Economists and Influence
By Arnold Kling
Richard Green asks why economists do not have more influence at the White House. His answer:
economists have poor social skills
I do not think that is the issue at all. There is diversity among economists, and there are plenty who do have social skills.
I think that it is this White House where economists have little influence, and for that I blame this President. Economists were much more helpful during the Carter Administration (Alfred Kahn on deregulation) and the Clinton Administration. Under this President, the economic stimulus proposal was outsourced to Congressional leaders, with disastrous results. The Secretary of Energy was given a blank check to spend on picking winners, with disastrous results.
Worst of all, the Administration walked away from the Bowles-Simpson deficit reduction proposals. I doubt that you can find an economist anywhere on the spectrum from Blinder to Mankiw who thinks that throwing Bowles-Simpson under the bus was the right decision for the country.
The question to ask is not how economists can acquire better social skills but how we ended up with a President with so little appreciation of the role that economists can play in providing policy advice. More generally, one has to ask how did we end up with a President so little administrative ability and such poor management instincts.
My answer is that the nomination process has become more random. We have more primaries and more media events. As of about 1960, winning a party nomination took management skills. You had to negotiate with party leaders. You needed a highly organized effort to capture delegates. (Prior to 1960, the party leaders basically picked the nominee. Dwight Eisenhower did not need any management skills at all to win the nomination, but presumably he was picked in part for those skills.)
Today, you do not need an organization to run a Presidential campaign. If you did, instead of Newt Gingrich emerging as a front-runner, he would be out of the race. I say this not to demean Mr. Gingrich, but just to point out that in an earlier era his strategy of focusing on the media events known as “debates” would not have worked.

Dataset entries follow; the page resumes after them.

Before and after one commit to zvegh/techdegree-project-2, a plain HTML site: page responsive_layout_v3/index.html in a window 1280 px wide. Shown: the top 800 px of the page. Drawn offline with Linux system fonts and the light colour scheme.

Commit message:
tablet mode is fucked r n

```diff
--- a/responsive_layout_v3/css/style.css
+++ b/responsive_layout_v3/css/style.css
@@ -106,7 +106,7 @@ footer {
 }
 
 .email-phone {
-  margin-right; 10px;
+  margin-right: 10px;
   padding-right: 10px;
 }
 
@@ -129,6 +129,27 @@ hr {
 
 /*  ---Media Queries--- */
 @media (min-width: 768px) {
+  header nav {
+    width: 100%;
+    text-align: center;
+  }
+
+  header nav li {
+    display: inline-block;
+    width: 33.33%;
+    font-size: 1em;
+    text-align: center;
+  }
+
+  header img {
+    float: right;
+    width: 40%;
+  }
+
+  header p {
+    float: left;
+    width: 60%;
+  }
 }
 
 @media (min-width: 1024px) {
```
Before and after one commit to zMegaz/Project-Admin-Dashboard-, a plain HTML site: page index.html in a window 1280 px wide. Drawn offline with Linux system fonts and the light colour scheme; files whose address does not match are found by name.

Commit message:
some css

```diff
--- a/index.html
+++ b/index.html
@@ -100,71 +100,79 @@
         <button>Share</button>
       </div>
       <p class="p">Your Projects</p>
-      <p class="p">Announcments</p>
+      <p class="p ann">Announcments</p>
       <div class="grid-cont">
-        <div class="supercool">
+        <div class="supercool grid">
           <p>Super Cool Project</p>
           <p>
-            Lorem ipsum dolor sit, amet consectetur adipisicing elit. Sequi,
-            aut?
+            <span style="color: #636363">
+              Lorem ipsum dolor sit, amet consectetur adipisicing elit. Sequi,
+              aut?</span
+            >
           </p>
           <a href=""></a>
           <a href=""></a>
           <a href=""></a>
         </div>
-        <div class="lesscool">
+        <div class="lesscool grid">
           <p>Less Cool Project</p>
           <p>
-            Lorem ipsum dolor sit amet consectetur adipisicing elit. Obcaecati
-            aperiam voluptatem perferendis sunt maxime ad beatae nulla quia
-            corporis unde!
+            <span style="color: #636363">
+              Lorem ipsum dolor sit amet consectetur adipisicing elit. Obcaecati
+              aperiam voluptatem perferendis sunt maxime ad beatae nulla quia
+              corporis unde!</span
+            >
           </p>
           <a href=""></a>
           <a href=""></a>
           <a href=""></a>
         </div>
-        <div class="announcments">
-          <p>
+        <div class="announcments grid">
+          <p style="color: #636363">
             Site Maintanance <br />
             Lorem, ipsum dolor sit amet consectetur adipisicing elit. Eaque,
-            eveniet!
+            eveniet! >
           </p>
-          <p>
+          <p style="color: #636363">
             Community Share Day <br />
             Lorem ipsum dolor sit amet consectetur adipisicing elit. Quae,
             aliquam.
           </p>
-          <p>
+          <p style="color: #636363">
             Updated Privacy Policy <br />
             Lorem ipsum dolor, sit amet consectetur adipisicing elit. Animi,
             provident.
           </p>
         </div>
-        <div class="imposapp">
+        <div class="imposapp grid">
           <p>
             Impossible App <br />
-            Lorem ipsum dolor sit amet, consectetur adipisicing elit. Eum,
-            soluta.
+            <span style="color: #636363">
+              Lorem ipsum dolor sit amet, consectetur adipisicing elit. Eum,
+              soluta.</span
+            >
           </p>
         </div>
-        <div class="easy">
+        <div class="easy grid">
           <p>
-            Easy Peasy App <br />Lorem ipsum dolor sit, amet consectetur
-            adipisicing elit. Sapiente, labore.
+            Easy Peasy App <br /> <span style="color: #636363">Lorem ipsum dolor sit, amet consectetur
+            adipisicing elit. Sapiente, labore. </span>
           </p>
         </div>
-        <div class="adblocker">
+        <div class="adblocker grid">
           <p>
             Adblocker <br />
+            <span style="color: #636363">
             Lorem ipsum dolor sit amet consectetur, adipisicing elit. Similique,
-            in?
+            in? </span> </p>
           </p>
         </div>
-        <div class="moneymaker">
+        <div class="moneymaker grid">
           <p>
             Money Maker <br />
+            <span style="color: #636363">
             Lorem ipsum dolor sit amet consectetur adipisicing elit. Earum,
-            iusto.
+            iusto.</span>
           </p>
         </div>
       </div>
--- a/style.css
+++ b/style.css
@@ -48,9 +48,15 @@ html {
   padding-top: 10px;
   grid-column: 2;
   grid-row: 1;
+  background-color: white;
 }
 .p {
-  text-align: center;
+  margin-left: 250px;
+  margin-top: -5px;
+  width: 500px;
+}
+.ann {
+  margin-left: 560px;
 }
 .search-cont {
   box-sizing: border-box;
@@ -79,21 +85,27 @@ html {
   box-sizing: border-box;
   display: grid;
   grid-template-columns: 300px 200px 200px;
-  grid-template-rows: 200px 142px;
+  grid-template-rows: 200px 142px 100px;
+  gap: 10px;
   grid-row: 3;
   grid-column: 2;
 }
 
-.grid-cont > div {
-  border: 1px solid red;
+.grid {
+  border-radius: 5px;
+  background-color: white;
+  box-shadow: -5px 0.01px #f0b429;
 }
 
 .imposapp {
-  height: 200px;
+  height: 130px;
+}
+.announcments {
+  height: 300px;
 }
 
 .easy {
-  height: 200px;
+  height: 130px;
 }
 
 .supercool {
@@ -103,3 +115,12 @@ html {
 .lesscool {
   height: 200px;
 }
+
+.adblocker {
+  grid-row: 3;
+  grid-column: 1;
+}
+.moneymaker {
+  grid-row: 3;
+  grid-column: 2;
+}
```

It is possible today to become President without having any idea how to set up effective processes for making and implementing decisions. That does not mean that a President will necessarily lack those skills. It seems to me that President Clinton maintained effective processes. He used his economic team well enough. But I expected the current President to be roughly similar, and I was wrong.

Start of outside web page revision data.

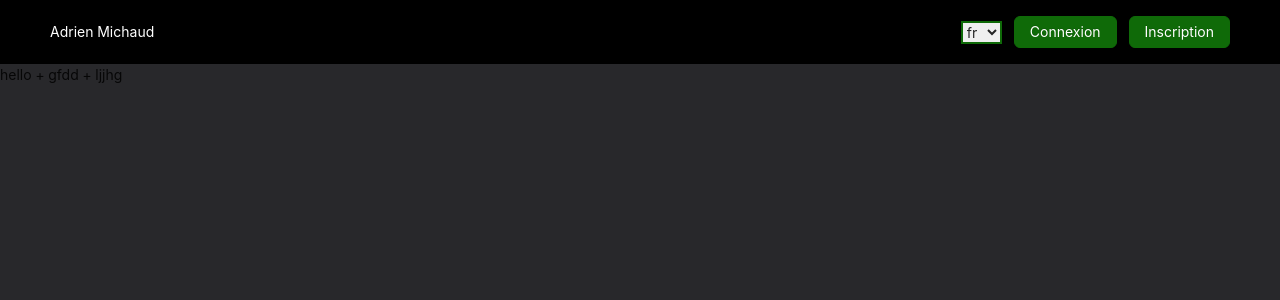
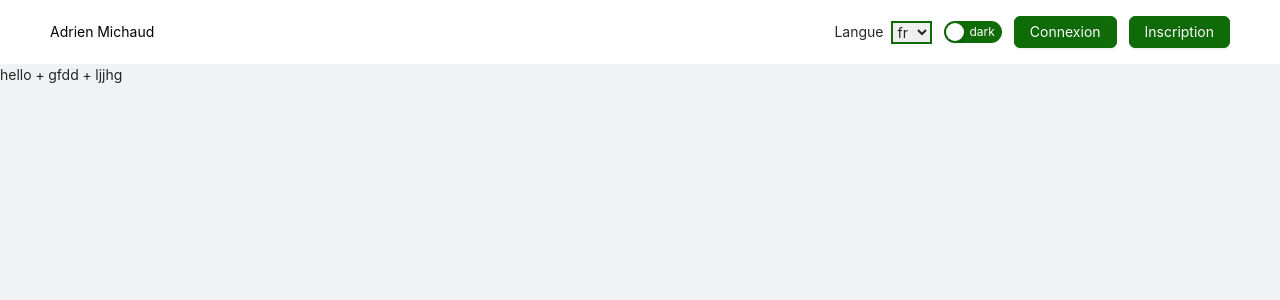
Before and after one commit to CubeLeopard5/app-front, a Nuxt app: page / in a window 1280 px wide. Shown: the top 300 px of the page. Built offline with nearby package versions, Linux system fonts and the light colour scheme.

Commit message:
add theme color

```diff
--- a/components/Header.vue
+++ b/components/Header.vue
@@ -1,6 +1,6 @@
 <template>
     <div style="display: flex; flex-direction: row; justify-content: space-between;">
-        <div style="color: white;">
+        <div :style="{ 'color': store.themes[store.themes.selected].text }">
             <span> Adrien Michaud </span>
         </div>
         <div style="display: flex; flex-direction: row; gap: 12px;">
@@ -11,8 +11,45 @@
                     <option value="fr">fr</option>
                 </select>
             </form>
+            <div style="display: flex; flex-direction: row; align-items: center;">
+                <a-switch v-model:checked="checked" checked-children="light" un-checked-children="dark" @change="changeTheme" style="background: #0f6a08;"/>
+            </div>
             <Login/>
             <Register/>
         </div>
     </div>
 </template>
+
+<script lang="ts">
+import { defineComponent, ref } from 'vue';
+import { useMainStore } from '~/store/main';
+export default defineComponent({
+    setup() {
+        const store = useMainStore();
+        const checked = ref<boolean>(false);
+        const changeTheme = () => {
+            if (store.themes.selected == 'light') {
+                store.themes.selected = 'dark';
+            } else {
+                store.themes.selected = 'light';
+            }
+        }
+        return {
+            store,
+            checked,
+            changeTheme,
+        };
+    },
+});
+</script>
+
+<style>
+.ant-switch-checked {
+    background: #0f6a08;
+}
+
+.ant-switch-checked:focus {
+    background: #0f6a08;
+    box-shadow: 0 0 0 2px #0f6a08;
+}
+</style>
--- a/layouts/default.vue
+++ b/layouts/default.vue
@@ -1,10 +1,16 @@
 <template>
     <a-layout>
-        <a-layout-header style="background: black;">
+        <a-layout-header :style="{ 'background': store.themes[store.themes.selected].primary }">
             <Header/>
         </a-layout-header>
-        <a-layout-content style="background: #28282B; min-height: 100vh;">
+        <a-layout-content :style="{ 'background': store.themes[store.themes.selected].secondary, 'min-height': '100vh' }">
             <NuxtPage/>
         </a-layout-content>
     </a-layout>
 </template>
+
+<script setup>
+import { useMainStore } from '~/store/main';
+
+const store = useMainStore();
+</script>
--- a/store/main/index.ts
+++ b/store/main/index.ts
@@ -13,6 +13,21 @@ export const useMainStore = defineStore({
 	state: () => {
 		return {
 			accessToken: "",
+			themes: {
+				light: {
+					primary: 'white',
+					secondary: '#f0f2f5',
+					tertiary: '#0f6a08',
+					text: 'black',
+				},
+				dark: {
+					primary: 'black',
+					secondary: '#28282B',
+					tertiary: '#0f6a08',
+					text: 'white',
+				},
+				selected: 'light'
+			}
 		}
 	},
 	actions: {
```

UPDATE: James Hamilton adds the Keystone Pipeline to the list of questionable decisions. I would add the decision to scorn Wyden-Ryan on Medicare reform. Once upon a time, President Obama claimed he was open to new ideas on entitlements.